Tests

Here are all the tests we wrote in this lesson. They should provide a good sense both of what a plain English test should look like and a general progression from simplest behavior to more complex behavior.

Describe: wordCounter()

Test: "It should return 1 if a passage has just one word."
Code:
const text = "hello";
wordCounter(text);
Expected Output: 1

Test: "It should return 2 if a passage has two words."
Code:
const text = "hello there";
wordCounter(text);
Expected Output: 2

Test: "It should return 0 for an empty string."
Code: wordCounter("");
Expected Output: 0

Test: "It should return 0 for a string that is only spaces."
Code: wordCounter("            ");
Expected Output: 0

Test: "It should not count numbers as words."
Code: wordCounter("hi there 77 19");
Expected Output: 2


Describe: numberOfOccurrencesInText()

Test: "It should return 0 occurrences of a word for an empty string."
Code:
const text = "";
const word = "red";
numberOfOccurrencesInText(word, text);
Expected Output: 0

Test: "It should return 1 occurrence of a word when the word and the text are the same."
Code:
const text = "red";
const word = "red";
numberOfOccurrencesInText(word, text);
Expected Output: 1

Test: "It should return 0 occurrences of a word when the word and the text are different."
Code:
const text = "red";
const word = "blue";
numberOfOccurrencesInText(word, text);
Expected Output: 0

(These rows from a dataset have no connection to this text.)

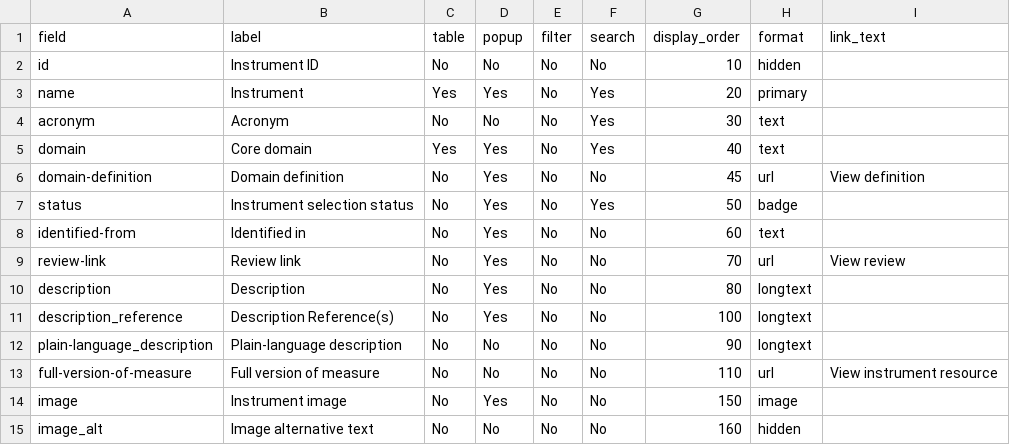
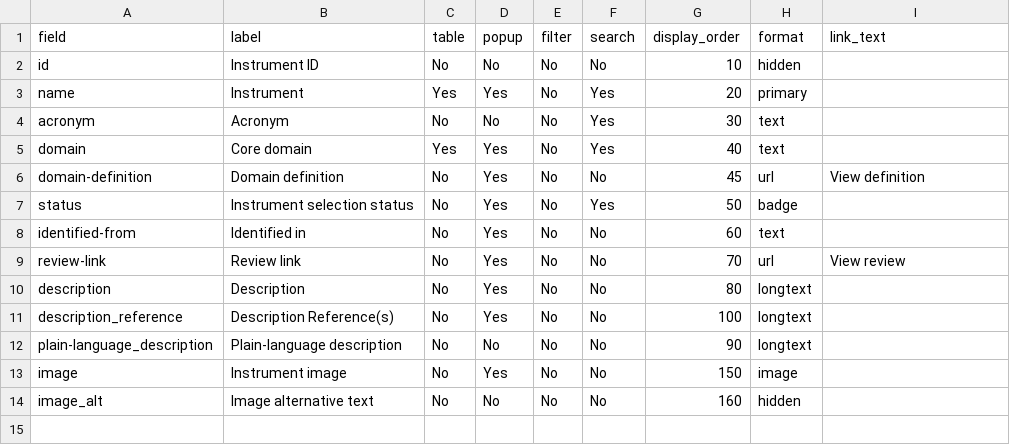
Before and after one commit to SeanFTPatterson/Rebleeding, a CSV file: data/fields.csv, drawn as a sheet; the diff names each change by its address in the sheet, - before the commit and + after, or states it on an @@ line.

```diff
--- a/data/fields.csv
+++ b/data/fields.csv
-row 13: full-version-of-measure | Full version of measure | No | No | No | No | 110 | url | View instrument resource
```
Also changed, not shown: data/badge_styles.csv, data/instruments.csv.
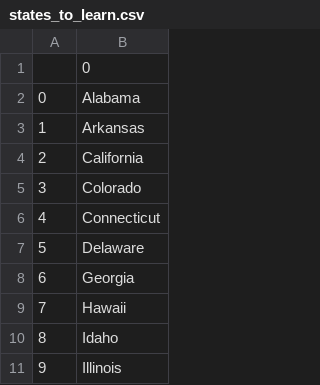
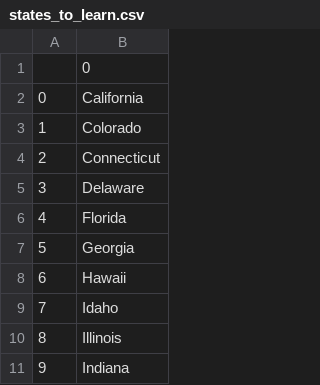
Before and after one commit to John-Jordan/50_States_Game, a CSV file: states_to_learn.csv, drawn as a sheet; only a part is shown; the shorter side is filled out with more unchanged rows; removed rows and columns are numbered as before the commit, all else as after; the diff names each change by its address in the sheet, - before the commit and + after, or states it on an @@ line.

Commit message:
added list comprehension to short code

```diff
--- a/states_to_learn.csv
+++ b/states_to_learn.csv
-row 2: 0 | Alabama
-row 3: 1 | Arkansas
@@ column A renumbered from row 2 down @@
+row 6: 4 | Florida
```
Also changed, not shown: 1 other file.
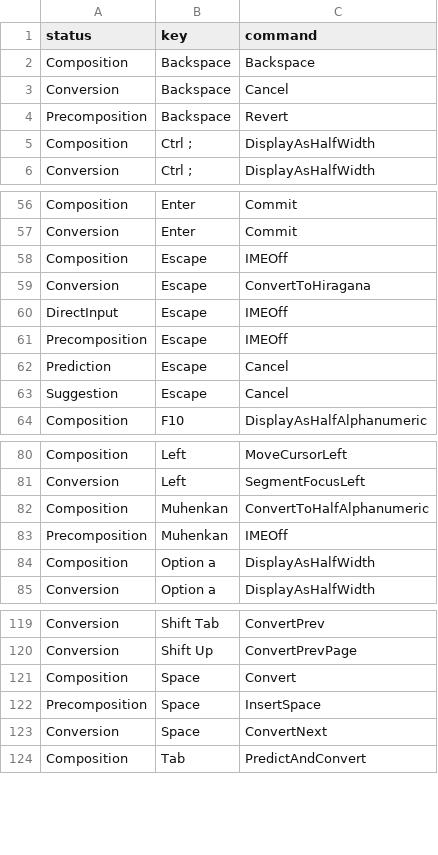
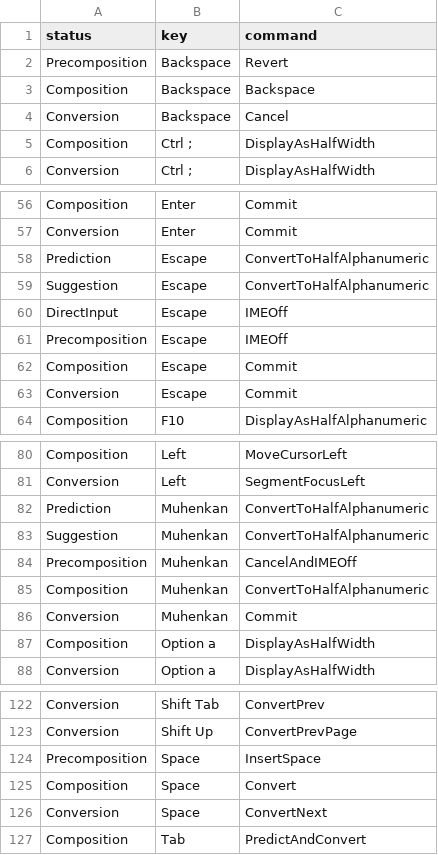
Before and after one commit to endaaman/dotfiles, a TSV file: misc/mozc.tsv, drawn as a sheet; only a part is shown, gaps mark what is left out.

Commit message:
update mozc config

```diff
--- a/misc/mozc.tsv
+++ b/misc/mozc.tsv
@@ -1,5 +1,5 @@
 status	key	command
+Precomposition	Backspace	Revert
 Composition	Backspace	Backspace
 Conversion	Backspace	Cancel
-Precomposition	Backspace	Revert
 Composition	Ctrl ;	DisplayAsHalfWidth
@@ -57,8 +57,8 @@ Composition	Enter	Commit
 Conversion	Enter	Commit
-Composition	Escape	IMEOff
-Conversion	Escape	ConvertToHiragana
+Prediction	Escape	ConvertToHalfAlphanumeric
+Suggestion	Escape	ConvertToHalfAlphanumeric
 DirectInput	Escape	IMEOff
 Precomposition	Escape	IMEOff
-Prediction	Escape	Cancel
-Suggestion	Escape	Cancel
+Composition	Escape	Commit
+Conversion	Escape	Commit
 Composition	F10	DisplayAsHalfAlphanumeric
@@ -81,4 +81,7 @@ Composition	Left	MoveCursorLeft
 Conversion	Left	SegmentFocusLeft
+Prediction	Muhenkan	ConvertToHalfAlphanumeric
+Suggestion	Muhenkan	ConvertToHalfAlphanumeric
+Precomposition	Muhenkan	CancelAndIMEOff
 Composition	Muhenkan	ConvertToHalfAlphanumeric
-Precomposition	Muhenkan	IMEOff
+Conversion	Muhenkan	Commit
 Composition	Option a	DisplayAsHalfWidth
@@ -120,4 +123,4 @@ Conversion	Shift Tab	ConvertPrev
 Conversion	Shift Up	ConvertPrevPage
+Precomposition	Space	InsertSpace
 Composition	Space	Convert
-Precomposition	Space	InsertSpace
 Conversion	Space	ConvertNext
```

Test: "It should return the number of occurrences of a word."
Code:
const text = "red blue red red red green";
const word = "red";
numberOfOccurrencesInText(word, text);
Expected Output: 4

Test: "It should return a word match regardless of case."
Code:
const text = "red RED Red green Green GREEN";
const word = "Red";
numberOfOccurrencesInText(word, text);
Expected Output: 3

Test: "It should return a word match regardless of punctuation."
Code:
const text = "Red! Red. I like red, green, and yellow.";
const word = "Red";
numberOfOccurrencesInText(word, text);
Expected Output: 3

Lesson 19 of 38
Last updated more than 3 months ago.